- **Problem**:
Within the listing below, locate all lines containing the word "gold". Copy each one.

- **Records for the task**:
■ ■ ■

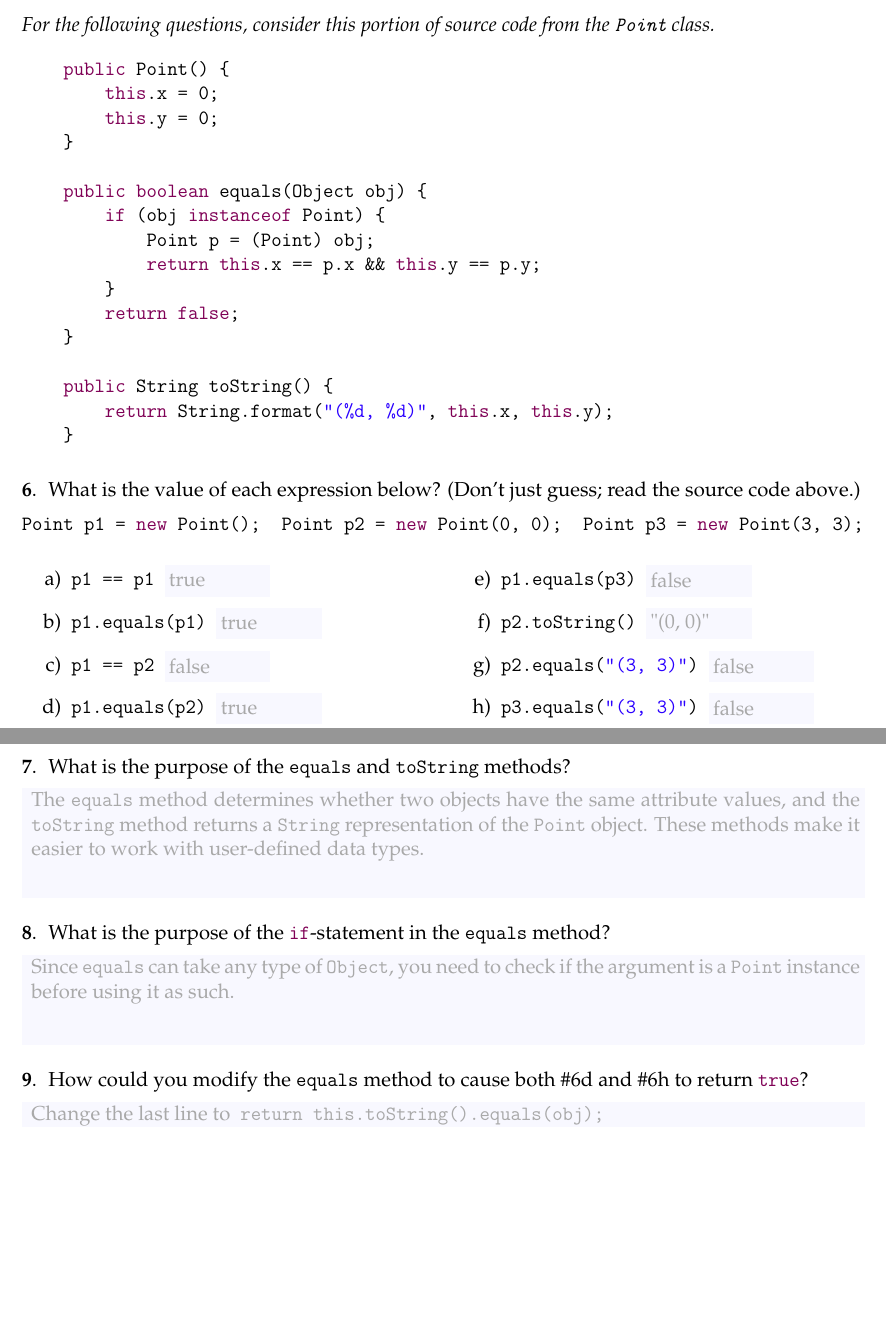
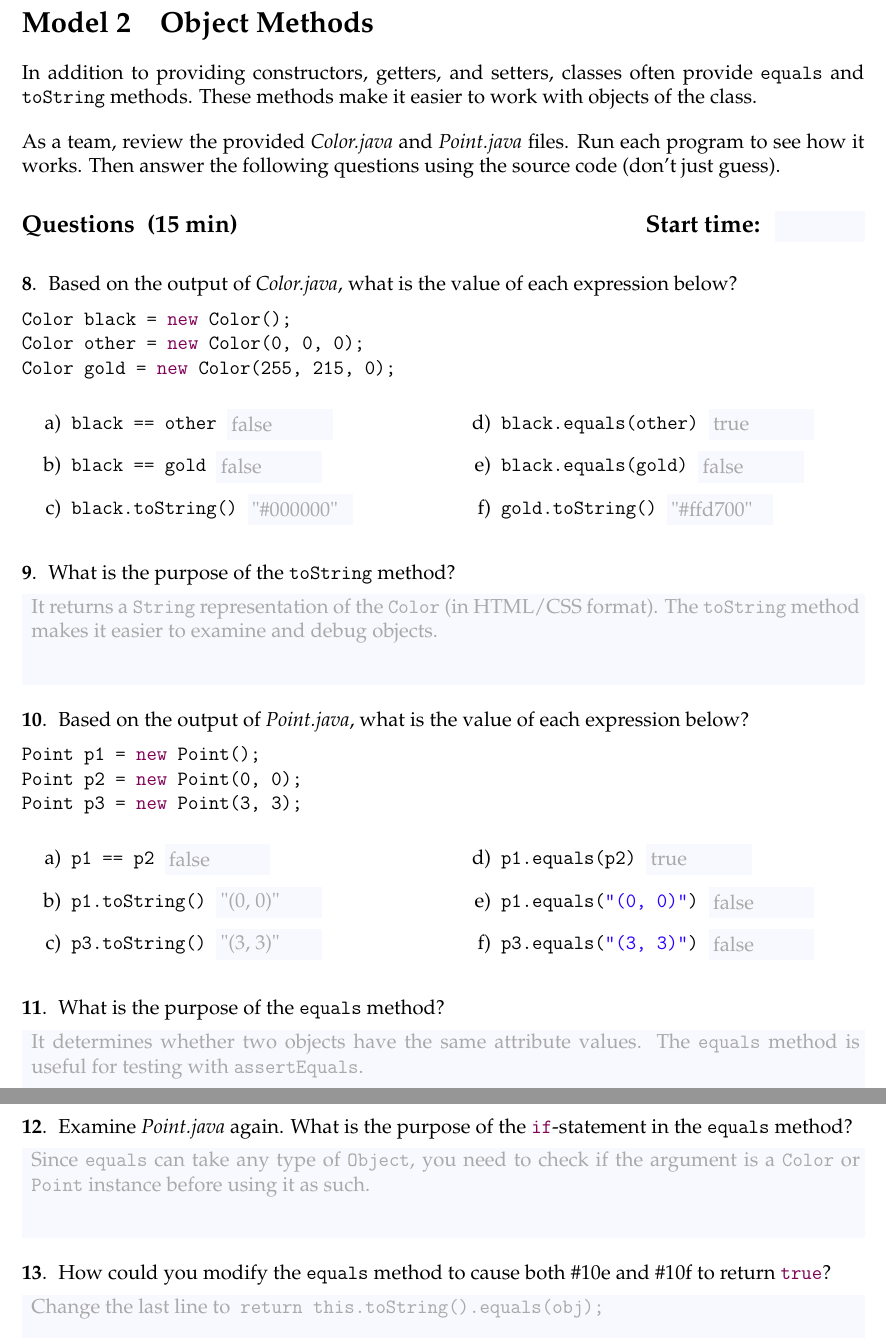
Before and after one commit to ChrisMayfield/cspogil, a LaTeX document (CS1/Act11/Act11-DesigningClasses.tex, which reads CS1/Act11/common-methods.tex, CS1/Act11/equals-tostring.tex): two parts of pages 4 and 5 of 6, joined at a grey line, cut at the place of the change, the shorter picture padded with empty space. Compiled offline with pdfLaTeX.

Commit message:
revised Act11 a lot

```diff
--- a/CS1/Act11/Act11-DesigningClasses.tex
+++ b/CS1/Act11/Act11-DesigningClasses.tex
@@ -5,7 +5,7 @@
 
 \title{Designing Classes}
 \author{Chris Mayfield and Helen Hu}
-\date{Fall 2019}
+\date{Summer 2021}
 
 \input{../../cspogil.sty}
 
@@ -46,6 +51,6 @@ For example, to store credit card numbers some teams may use strings, others may
 \newpage
-\input{common-methods.tex}
-\vspace{2em}
+\input{equals-tostring.tex}
+\vspace{1em}
 \input{credit-card.tex}
 
 \end{document}
--- a/CS1/Act11/common-methods.tex
+++ b/CS1/Act11/common-methods.tex
@@ -71,73 +97,0 @@ The \java{String} class is also designed this way.
-\vspace{2em}
-\hrulefill
-
-\vspace{1ex}
-\textit{For the following questions, consider this portion of source code from the \java{Point} class.}
-\vspace{1ex}
-
-\begin{javalst}
-    public Point() {
-        this.x = 0;
-        this.y = 0;
-    }
-
-    public boolean equals(Object obj) {
-        if (obj instanceof Point) {
-            Point p = (Point) obj;
-            return this.x == p.x && this.y == p.y;
-        }
-        return false;
-    }
-
-    public String toString() {
-        return String.format("(%d, %d)", this.x, this.y);
-    }
-\end{javalst}
-
-%\hrulefill
-%\vspace{1em}
-
-
-\Q \label{expr}
-What is the value of each expression below? (Don't just guess; read the source code above.)
-\begin{javalst}
-Point p1 = new Point();  Point p2 = new Point(0, 0);  Point p3 = new Point(3, 3);
-\end{javalst}
-
-\begin{multicols}{2}
-\setlength{\defaultwidth}{5em}
-\begin{enumerate}[itemsep=1pt]
-\item \java{p1 == p1} \ans{true}
-\item \java{p1.equals(p1)} \ans{true}
-\item \java{p1 == p2} \ans{false}
-\item \java{p1.equals(p2)} \ans{true}
-\item \java{p1.equals(p3)} \ans{false}
-\item \java{p2.toString()} \ans{"(0, 0)"}
-\item \java{p2.equals("(3, 3)")} \ans{false}
-\item \java{p3.equals("(3, 3)")} \ans{false}
-\end{enumerate}
-\end{multicols}
-
-
-\Q What is the purpose of the \texttt{equals} and \texttt{toString} methods?
-
-\begin{answer}[5em]
-The \java{equals} method determines whether two objects have the same attribute values, and the \java{toString} method returns a \texttt{String} representation of the \texttt{Point} object.
-These methods make it easier to work with user-defined data types.
-\end{answer}
-
-
-\Q What is the purpose of the \java{if}-statement in the \texttt{equals} method?
-
-\begin{answer}
-Since \java{equals} can take any type of \java{Object}, you need to check if the argument is a \java{Point} instance before using it as such.
-\end{answer}
-
-
-\Q How could you modify the \java{equals} method to cause both \ref{expr}d and \ref{expr}h to return \java{true}?
-
-\begin{answer}[5em]
-Change the last line to ~\texttt{return this.toString().equals(obj);}
-
-You could instead add ~\texttt{if (obj instanceof String)}, but since the \texttt{String.equals} method takes an \texttt{Object}, there's no need to convert the \java{obj} parameter before calling \texttt{String.equals}.
-\end{answer}
--- /dev/null
+++ b/CS1/Act11/equals-tostring.tex
@@ -0,0 +1,89 @@
+\model{Object Methods}
+
+In addition to providing constructors, getters, and setters, classes often provide \java{equals} and \java{toString} methods.
+These methods make it easier to work with objects of the class.
+
+\vspace{1em}
+
+As a team, review the provided \textit{Color.java} and \textit{Point.java} files.
+Run each program to see how it works.
+Then answer the following questions using the source code (don't just guess).
+
+
+\quest{15 min}
+
+
+\Q Based on the output of \textit{Color.java}, what is the value of each expression below?
+
+\begin{javalst}
+Color black = new Color();
+Color other = new Color(0, 0, 0);
+Color gold = new Color(255, 215, 0);
+\end{javalst}
+
+\begin{multicols}{2}
+\setlength{\defaultwidth}{5em}
+\begin{enumerate}[itemsep=1pt]
+\item \java{black == other} \ans{false}
+\item \java{black == gold} \ans{false}
+\item \java{black.toString()} \ans{"\#000000"}
+\item \java{black.equals(other)} \ans{true}
+\item \java{black.equals(gold)} \ans{false}
+\item \java{gold.toString()} \ans{"\#ffd700"}
+\end{enumerate}
+\end{multicols}
+
+
+\Q What is the purpose of the \texttt{toString} method?
+
+\begin{answer}
+It returns a \texttt{String} representation of the \texttt{Color} (in HTML/CSS format).
+The \java{toString} method makes it easier to examine and debug objects.
+\end{answer}
+
+
+\Q \label{expr}
+Based on the output of \textit{Point.java}, what is the value of each expression below?
+\begin{javalst}
+Point p1 = new Point();
+Point p2 = new Point(0, 0);
+Point p3 = new Point(3, 3);
+\end{javalst}
+
+\begin{multicols}{2}
+\setlength{\defaultwidth}{5em}
+\begin{enumerate}[itemsep=1pt]
+\item \java{p1 == p2} \ans{false}
+\item \java{p1.toString()} \ans{"(0, 0)"}
+\item \java{p3.toString()} \ans{"(3, 3)"}
+\item \java{p1.equals(p2)} \ans{true}
+\item \java{p1.equals("(0, 0)")} \ans{false}
+\item \java{p3.equals("(3, 3)")} \ans{false}
+\end{enumerate}
+\end{multicols}
+
+
+\Q What is the purpose of the \texttt{equals} method?
+
+\begin{answer}
+It determines whether two objects have the same attribute values.
+The \java{equals} method is useful for testing with \java{assertEquals}.
+\end{answer}
+
+
+\Q Examine {\it Point.java} again.
+What is the purpose of the \java{if}-statement in the \texttt{equals} method?
+
+\begin{answer}
+Since \java{equals} can take any type of \java{Object}, you need to check if the argument is a \java{Color} or \java{Point} instance before using it as such.
+\end{answer}
+
+
+\Q How could you modify the \java{equals} method to cause both \ref{expr}e and \ref{expr}f to return \java{true}?
+
+\begin{answer}[5em]
+Change the last line to ~\jans{return this.toString().equals(obj);}
+
+\vspace{1em}
+You could instead add ~\texttt{if (obj instanceof String)}, but since the \texttt{String.equals} method takes an \texttt{Object}, there's no need to convert the \java{obj} parameter before calling \texttt{String.equals}.
+\end{answer}
```
Also changed, not shown: CS1/Act11/credit-card.tex (+31 -14 lines), CS1/Act11/Color.pdf, CS1/Act11/Point.pdf, CS1/Act11/Act11-DesigningClasses.tex (25 more changed lines), CS1/Act11/common-methods.tex (57 more changed lines), 4 other files.
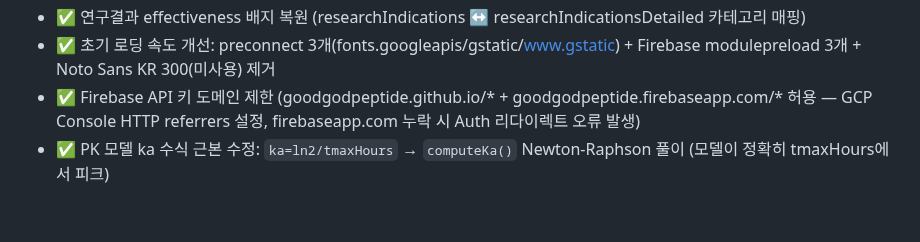
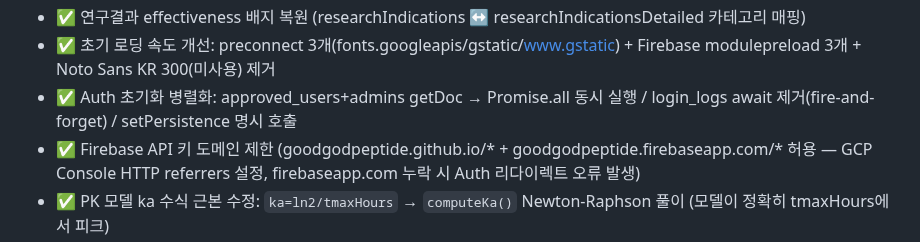
Before and after one commit to goodgodpeptide/goodgodpeptide.github.io, a Markdown page: CLAUDE.md, the part around the change. Drawn GitHub-style; blank space fills up the shorter version.

Commit message:
docs: CLAUDE.md — Auth 병렬화 로딩 최적화 항목 추가
Co-Authored-By: Claude Sonnet 4.6 <noreply@anthropic.com>

```diff
--- a/CLAUDE.md
+++ b/CLAUDE.md
@@ -538,6 +538,7 @@ appData.costCalc.customConsumables = [
 - ✅ 참고연구 링크 클릭 수정 (a href → window.open onclick, 모바일 터치 이슈)
 - ✅ 연구결과 effectiveness 배지 복원 (researchIndications ↔ researchIndicationsDetailed 카테고리 매핑)
 - ✅ 초기 로딩 속도 개선: preconnect 3개(fonts.googleapis/gstatic/www.gstatic) + Firebase modulepreload 3개 + Noto Sans KR 300(미사용) 제거
+- ✅ Auth 초기화 병렬화: approved_users+admins getDoc → Promise.all 동시 실행 / login_logs await 제거(fire-and-forget) / setPersistence 명시 호출
 - ✅ Firebase API 키 도메인 제한 (goodgodpeptide.github.io/* + goodgodpeptide.firebaseapp.com/* 허용 — GCP Console HTTP referrers 설정, firebaseapp.com 누락 시 Auth 리다이렉트 오류 발생)
 - ✅ PK 모델 ka 수식 근본 수정: `ka=ln2/tmaxHours` → `computeKa()` Newton-Raphson 풀이 (모델이 정확히 tmaxHours에서 피크)
 - ✅ DRUG_CONFIG 파라미터 논문/FDA 라벨 기반 업데이트 (마운자로 tmax 8hr, 레타/위고비/카그릴 tmax 24hr, 티모신알파1 halfLife 2hr, 테사모렐린 halfLife 7min/tmax 9min)
```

■ ■ ■

- **Worked solution**:
+Color gold = new Color(255, 215, 0);
+\item \java{black == gold} \ans{false}
+\item \java{black.equals(gold)} \ans{false}
+\item \java{gold.toString()} \ans{"\#ffd700"}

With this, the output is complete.